Many states have struggled to buy enforcement drugs in recent years after US and European pharmaceutical companies began blocking the use of their products in lethal injections. This has led some to look for alternative methods.
The aborted execution came after the execution of Joe Nathan James in July took more than three hours to start after the state had difficulty establishing an IV line, leading to accusations that the execution had been botched.
Death by nitrogen hypoxia
Alabama switched from the electric chair to lethal injection after 2002, and in 2018 lawmakers approved the use of another method, nitrogen hypoxia, amid injection defense challenges and shortages of chemicals needed for the injection procedure.
When Alabama approved nitrogen hypoxia as an alternative method of execution, state law gave inmates a brief window to designate it as their method of execution.
Death would be caused by forcing the inmate to breathe only nitrogen, thus depriving him of oxygen.
Lawmakers have speculated that death by nitrogen hypoxia might be a simpler, more humane method of execution, but critics have likened the untested method to human experimentation.
Hypoxia occurs when a person lacks an adequate supply of oxygen.
Nitrogen hypoxia during an execution would be induced by having the offender breathe a gas mixture of pure nitrogen.

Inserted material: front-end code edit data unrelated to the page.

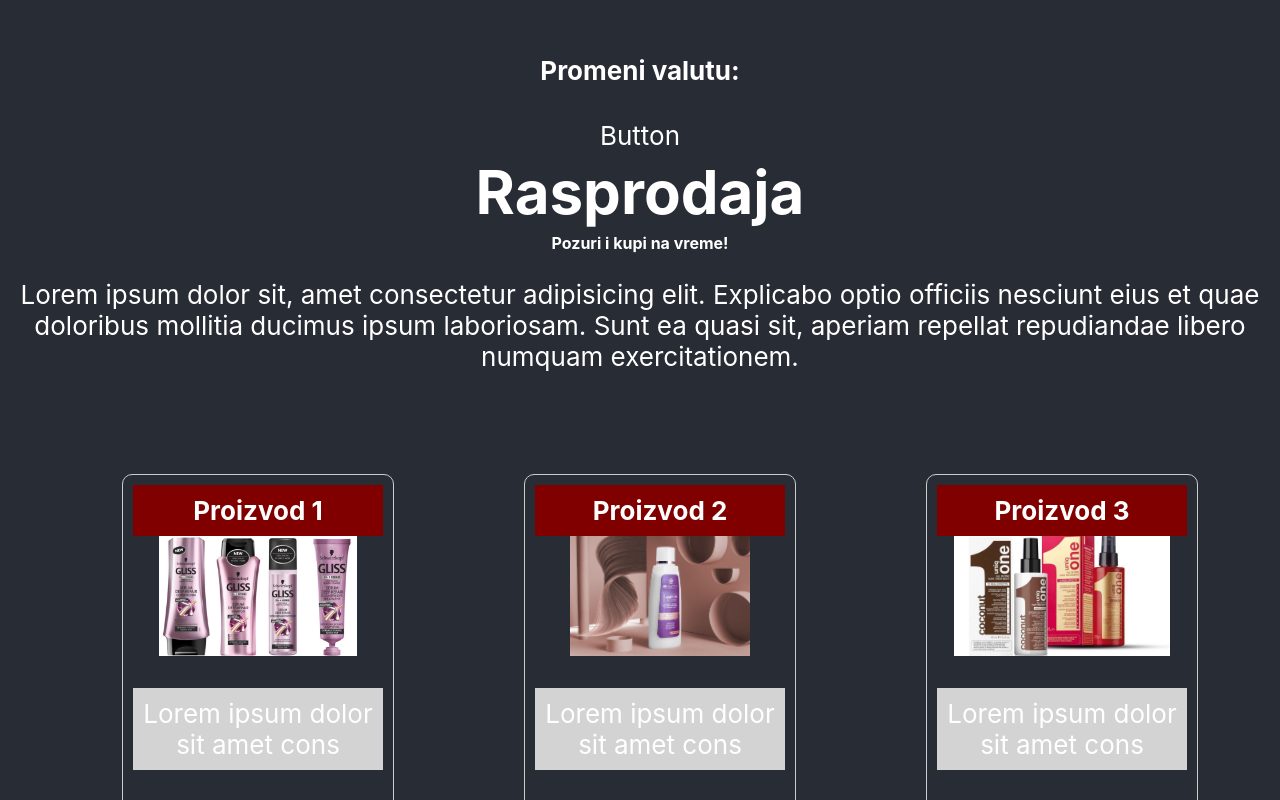
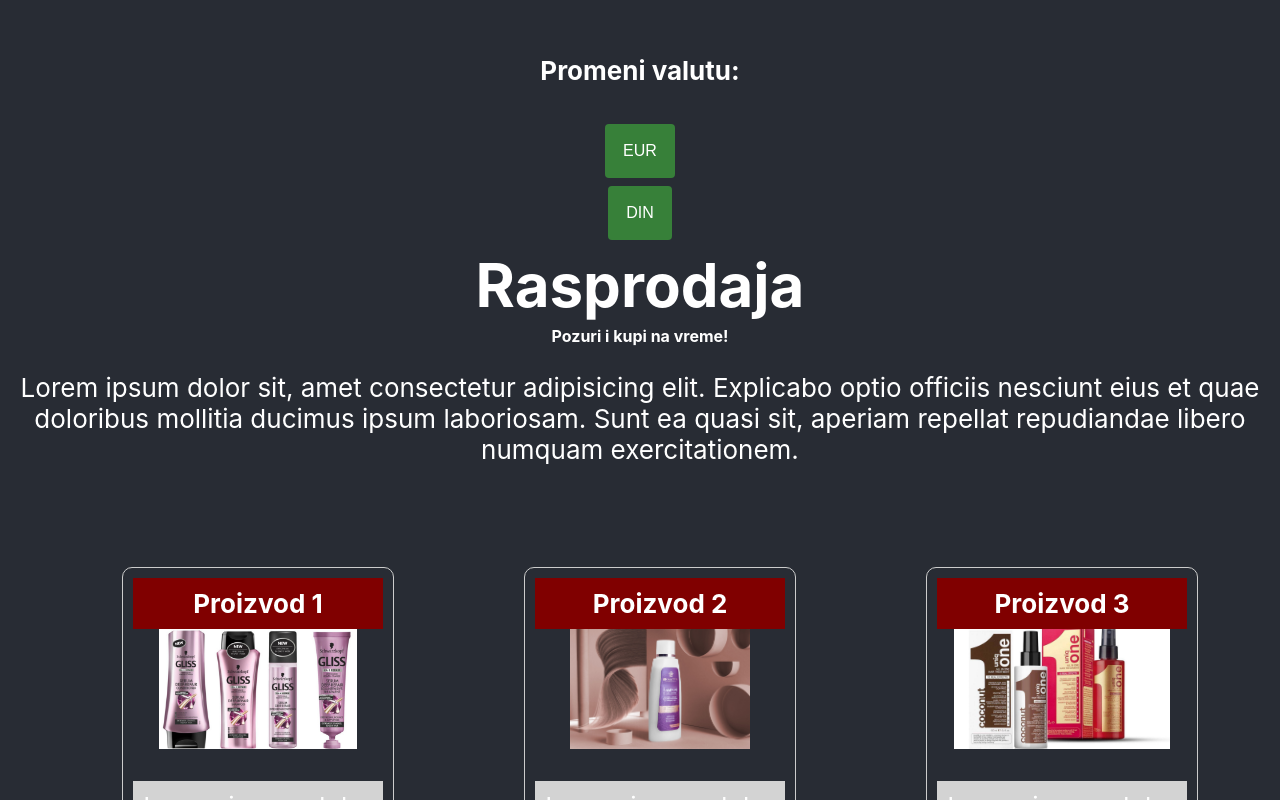
Before and after one commit to marijaoo/reactdomaci, a React (Create React App) app: page / in a window 1280 px wide. Shown: the top 800 px of the page. Built offline with nearby package versions, Linux system fonts and the light colour scheme.

Commit message:
Prikazivanje valuta i azuriranje dugmica

```diff
--- a/src/App.css
+++ b/src/App.css
@@ -125,3 +125,22 @@
 .liststyle{
   list-style: none;
 }
+
+button {
+  background-color: #378039;
+  border: none;
+  color: white;
+  padding: 18px 18px;
+  text-align: center;
+  text-decoration: none;
+  display: inline-block;
+  font-size: 16px;
+  margin: 4px 2px;
+  cursor: pointer;
+  border-radius: 4px;
+  transition: background-color 1s ease;
+}
+
+button:hover {
+  background-color: #1c461e;
+}
--- a/src/projekat/Store.jsx
+++ b/src/projekat/Store.jsx
@@ -1,19 +1,32 @@
-import React from 'react'
+import React, {useState} from 'react'
 import Button from "../projekat/components/Button"
 import Proizvodi from "../projekat/components/Proizvodi"
 
 //DB
 import { proizvodiDB } from './db/proizvodiDB';
+import { valuteDB } from './db/valuteDB';
 
 document.body.style.backgroundColor="#282c34";
 document.body.style.color="#eee";
 
 export default function Store() {
+
+    const[valuta,setValuta]=useState(valuteDB.Dinar)
+
   return (
     <div className="App-header">
 
         <h4>Promeni valutu:</h4>
-        <Button></Button>
+
+        {Object.values(valuteDB).map((val)=>
+
+            <Button
+                key={val.label}
+                text={val.code}
+                onClick={()=>setValuta(val)}
+            />
+
+        )}
 
         <header className="text-center">
             <h1 className="title">Rasprodaja</h1>
--- a/src/projekat/components/Button.jsx
+++ b/src/projekat/components/Button.jsx
@@ -1,11 +1,9 @@
 import React, { Component } from 'react'
 
-export class Button extends Component {
-  render() {
+export default function Button ({text, key, onClick}) {
+
     return (
-      <div>Button</div>
+      <button className={`btn `} key={key} onClick={onClick}> {text} </button>
     )
-  }
+
 }
-
-export default Button
--- a/src/projekat/components/Proizvod.jsx
+++ b/src/projekat/components/Proizvod.jsx
@@ -3,7 +3,7 @@
 
 export default function Proizvod({proizvod}){
 
-    const {title,img} = proizvod;
+    const {title,img,price} = proizvod;
 
     return (
       <li class={`card text-center liststyle`} style={{width:250}}>
@@ -16,7 +16,7 @@
 
         </p>
         <div className="card-footer d-flex space-between">
-            <h4>Cena</h4>
+            <h4>Cena: {price}</h4>
             <Button btnClass={"btn-success"} text="Kupi!" />
 
         </div>
--- /dev/null
+++ b/src/projekat/db/valuteDB.js
@@ -0,0 +1,15 @@
+export const valuteDB={
+
+    Euro:{
+        code:"EUR",
+        label:"EURO",
+        conversionRate: 0.01,
+    },
+
+    Dinar:{
+        code:"DIN",
+        label:"Serbian Dinar",
+        conversionRate: 1,
+    },
+
+}
```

Nitrogen can be supplied using a medical grade oxygen tent around the head or a face mask similar to those used by firefighters.
Offenders lost consciousness about fifteen seconds after switching from oxygen to nitrogen.
About thirty seconds later they would stop producing brain waves and the heart would stop beating about two to three minutes after that.
Nor would nitrogen hypoxia probably produce the horrific deaths that result from cyanide gas executions.
The convict would feel mildly intoxicated before losing consciousness and eventually dying.
According to the Death Penalty Information Center, no state has used nitrogen hypoxia to carry out an execution, and no state has developed a protocol for its use.
Alabama has not yet developed a system for using nitrogen to carry out executions, but should have protocols in place before the end of 2022.